Western Australia’s agriculture sector needs access to productive soil and water resources for growth and profit. However, the sector must compete with increasing resource demands from all sectors of the community, and the pressures of a changing climate. The Agriculture and Food division of the Department of Primary Industries and Regional Development supports agriculture by providing long-term management solutions, practical risk management strategies and tools to maintain and improve resource conditions, to meet the needs of industry and stakeholders. Agriculture and Food is also pioneering soil and water investigation of the state’s undeveloped areas to establish new irrigated agricultural industries.
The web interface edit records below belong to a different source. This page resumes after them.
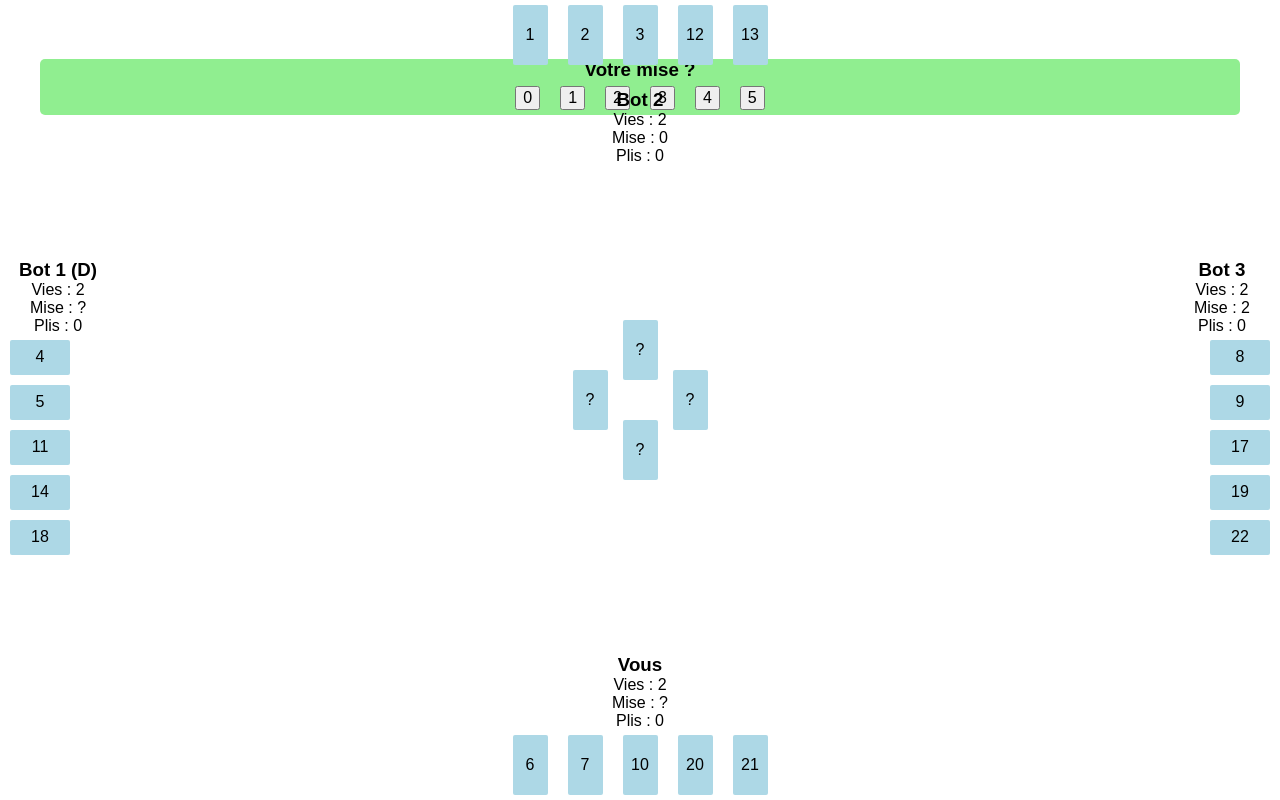
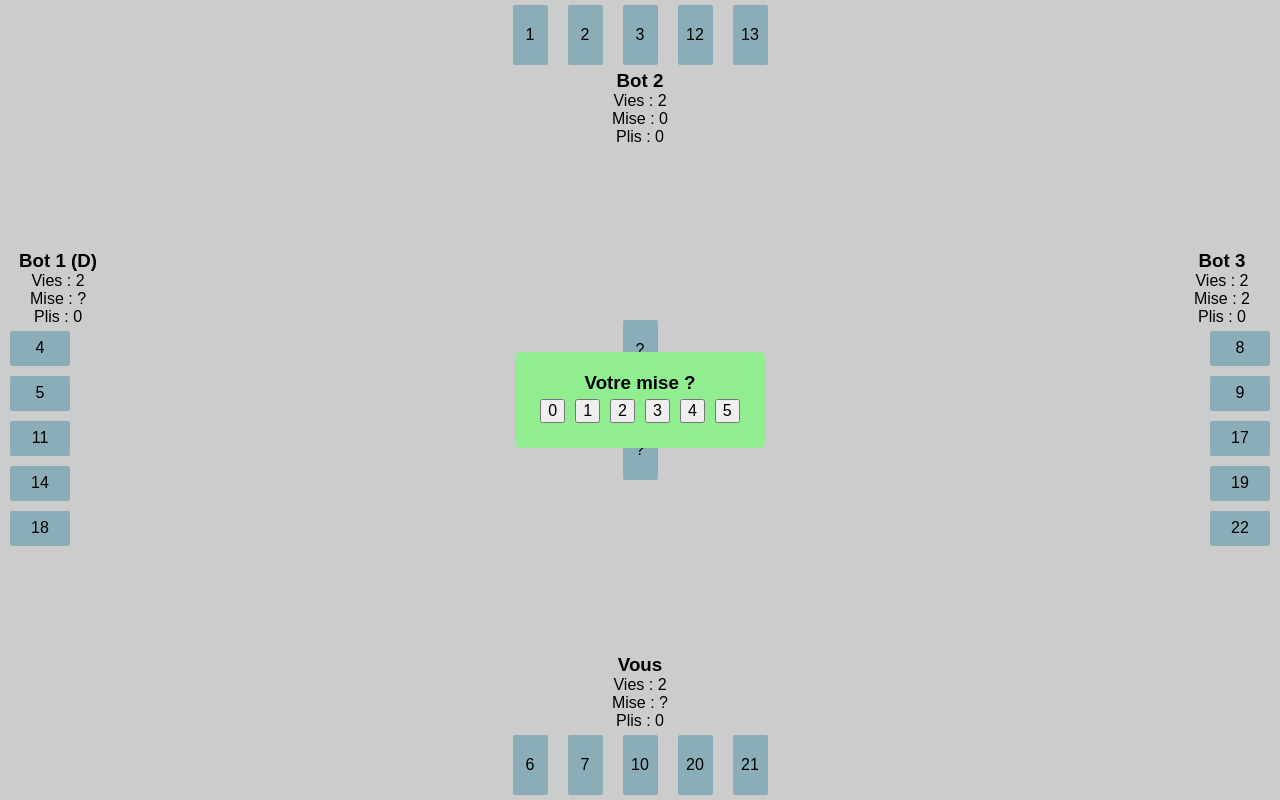
Before and after one commit to AntoineCairey/whist22, a React (Vite) app: page /game in a window 1280 px wide. Built offline with nearby package versions, Linux system fonts and the light colour scheme.

Commit message:
css part 2

```diff
--- a/src/App.css
+++ b/src/App.css
@@ -12,12 +12,12 @@
 
 button {
   cursor: pointer;
-  margin: 5px 10px;
+  margin: 5px;
   font-size: 16px;
 }
 
 h3 {
-  margin-bottom: 0;
+  margin: 0;
 }
 
 .active-player {
@@ -51,6 +51,7 @@ h3 {
   &.bottom {
     justify-content: flex-end;
     align-items: center;
+    z-index: 1;
   }
   &.left {
     justify-content: center;
@@ -122,7 +123,20 @@ h3 {
 }
 
 .bid {
-  /* border: solid 1px black; */
-  background: lightgreen;
-  border-radius: 5px;
+  z-index: 2;
+  position: absolute;
+  top: 0;
+  left: 0;
+  height: 100%;
+  width: 100%;
+  display: flex;
+  justify-content: center;
+  align-items: center;
+  background-color: rgba(0, 0, 0, 0.2);
+
+  .bid-modal {
+    background: lightgreen;
+    border-radius: 5px;
+    padding: 20px;
+  }
 }
--- a/src/pages/Game.jsx
+++ b/src/pages/Game.jsx
@@ -206,7 +206,6 @@ export default function Game() {
       let next = dealer;
       do {
         next = dealer === startPlayersNb - 1 ? 0 : next + 1;
-        //console.log("next : " + next);
       } while (theLife[next] === 0);
       setDealer(next);
       setRound(round + 1);
@@ -217,13 +216,8 @@ export default function Game() {
 
   return (
     <>
-      {/* <button onClick={() => navigate("/")}>Revenir au Menu</button>
-      <h1>Tarot Africain</h1>
-      <br /> */}
       {cards && (
         <>
-          {/* <div>Donneur : {dealer}</div>
-          <div>Au tour de : {player}</div> */}
           {startPlayers.map((player) => (
             <Player
               key={player}
@@ -235,6 +229,7 @@ export default function Game() {
 
           {askBid && (
             <div className="bid">
+              <div className="bid-modal">
                 <h3>Votre mise ?</h3>
                 {Array.from({ length: cardsNb + 1 }, (_, index) => (
                   <button key={index} onClick={() => finishBids(index)}>
@@ -242,17 +237,13 @@ export default function Game() {
                   </button>
                 ))}
               </div>
+            </div>
           )}
-          {/* <h3>Cartes jouées</h3> */}
+
           <div className="board">
             {cardsPlayed.map((card, index) => (
-              <div className={position[index]}>
-                <Card
-                  key={index}
-                  isVisible={!!card}
-                  isClickable={false}
-                  value={card}
-                />
+              <div className={position[index]} key={index}>
+                <Card isVisible={!!card} isClickable={false} value={card} />
               </div>
             ))}
           </div>
```
Lines whose indentation alone changed are shown as unchanged.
Articles

  • Waterlogging is a common problem in the agricultural soils of south-west Western Australia in the wetter months of winter.

  • Waterlogging in the higher rainfall areas (more than 450mm) of south-west Western Australian crops and pastures is a common cause of reduced plant growth in winter, especially on duplex soils.

  • Frost risk occurs virtually every year across southern and eastern agricultural regions. Actual occurrence of frost is determined by location and landscape factors as well as climate.

  • Waterlogging causes soil structure collapse in sodic soils, because the clay particles holding soil particles together disperse.

  • Summer crops can be grown for various reasons including replacing a ‘missed’ cereal crop, control herbicide resistant weeds, filling a summer feed gap for livestock or for watertable control.

  • Raised beds are a long-term option for preventing waterlogging and increasing crop yield on target areas.

  • Drains in most waterlogging-susceptible cropped areas pay for themselves within a few years.

  • Waterlogging in some years and some environments in the high rainfall areas of south-west Western Australia can cause significant reductions in plant growth.

  • Claying to ameliorate soil water repellence involves the application and incorporation of clay-rich subsoil into water repellent topsoil to overcome the repellence.

  • Soil compaction is rearrangement of soil particles and reduction in macro-porosity and total pore space by stresses.

Filter by search

Filter by topic